Enhanced hydrogen production from ammonia borane using controlled plasmonic performance of Au nanoparticles deposited on TiO2†
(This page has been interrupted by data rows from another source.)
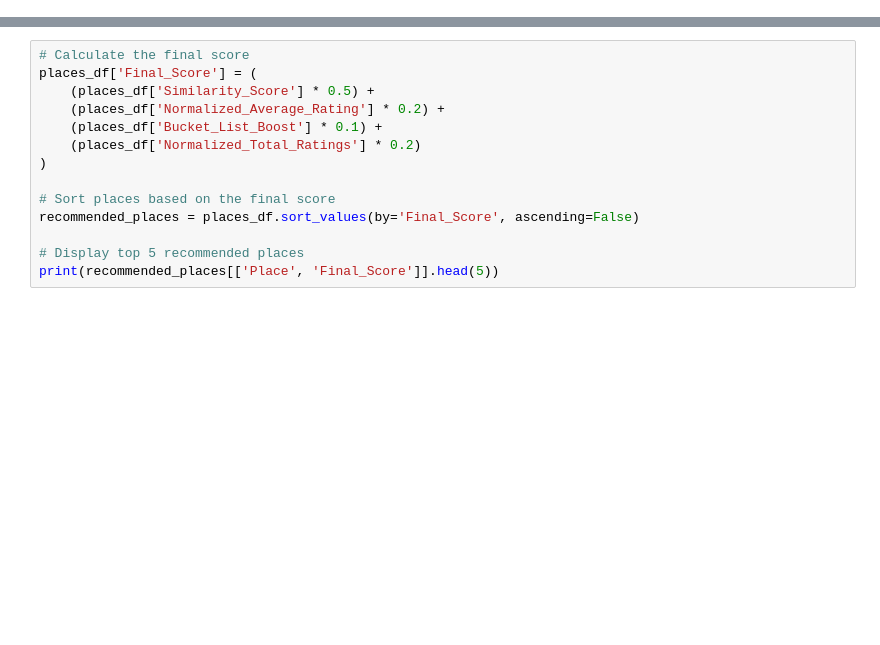
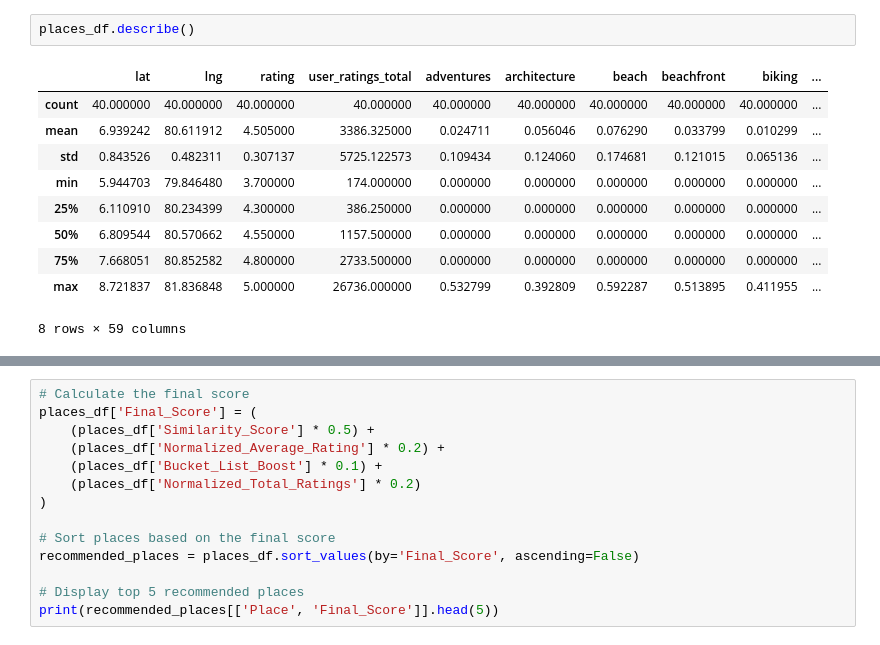
Before and after one commit to ywchanna2001/RootCode_Datathon, a Jupyter notebook: ContentBasedFiltering.ipynb, the cells around one changed output, grey strips where cells are left out. Saved outputs shown, nothing was run; the diff lists cells and outputs as text; blank space fills up the shorter version.

```diff
--- a/ContentBasedFiltering.ipynb
+++ b/ContentBasedFiltering.ipynb
@@ -24 +85,14 @@ print(places_df)
+# %%
+places_df.describe()
+# %% [output]
+|  | lat | lng | rating | user_ratings_total | adventures | architecture | beach | beachfront | biking | ... |
+| count | 40.000000 | 40.000000 | 40.000000 | 40.000000 | 40.000000 | 40.000000 | 40.000000 | 40.000000 | 40.000000 | ... |
+| mean | 6.939242 | 80.611912 | 4.505000 | 3386.325000 | 0.024711 | 0.056046 | 0.076290 | 0.033799 | 0.010299 | ... |
+| std | 0.843526 | 0.482311 | 0.307137 | 5725.122573 | 0.109434 | 0.124060 | 0.174681 | 0.121015 | 0.065136 | ... |
+| min | 5.944703 | 79.846480 | 3.700000 | 174.000000 | 0.000000 | 0.000000 | 0.000000 | 0.000000 | 0.000000 | ... |
+| 25% | 6.110910 | 80.234399 | 4.300000 | 386.250000 | 0.000000 | 0.000000 | 0.000000 | 0.000000 | 0.000000 | ... |
+| 50% | 6.809544 | 80.570662 | 4.550000 | 1157.500000 | 0.000000 | 0.000000 | 0.000000 | 0.000000 | 0.000000 | ... |
+| 75% | 7.668051 | 80.852582 | 4.800000 | 2733.500000 | 0.000000 | 0.000000 | 0.000000 | 0.000000 | 0.000000 | ... |
+| max | 8.721837 | 81.836848 | 5.000000 | 26736.000000 | 0.532799 | 0.392809 | 0.592287 | 0.513895 | 0.411955 | ... |
+8 rows × 59 columns
 # %%
```
Also changed, not shown: parts of 10 cells of this notebook, 1 other file.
Ammonia borane (AB) is a hydrogen storage material which can produce three equivalent moles of H2 gas by a hydrolytic decomposition reaction in the presence of an appropriate catalyst. The photocatalytic H2 generation from AB decomposition was studied by utilizing the Au/TiO2 plasmonic photocatalyst under both visible and UV light conditions. Different amounts of gold (0.5, 1, 2, and 3%) were photo-deposited on TiO2 (anatase) to prepare Au/TiO2 catalysts. Au(1 wt%)/TiO2 showed the highest activity of H2 generation under visible light and a further increase of Au loading reduced the activity. Although LSPR (localized surface plasmon resonance) excitation should increase with gold nanoparticle (Au NP) loading, excessive Au loading also facilitates the recombination of LSPR charge pairs. The time-resolved photoluminescence (TRPL) decay spectra of Au/TiO2 clearly showed that the recombination rate of LSPR charge pairs is accelerated at higher Au loading. As a result, the photocatalytic activity of Au/TiO2 was optimized at 1 wt% Au loading to produce 88 μmol of H2 in 4 h. However, such an optimized level of Au loading was not observed under UV light irradiation conditions and the UV photocatalytic production of H2 increased with the Au loading up to 3% because higher Au loading facilitates the separation of charge pairs and accumulation of electrons in Au NPs through the Schottky barrier. These two different electron transfer behaviors (accumulation and recombination) can be further confirmed by the Cr(VI) reduction experiments since they showed a similar trend of photocatalytic activity with Au loading. This research provides a fundamental understanding for optimizing the photocatalytic activity of various metal–metal oxide heterojunction photocatalysts.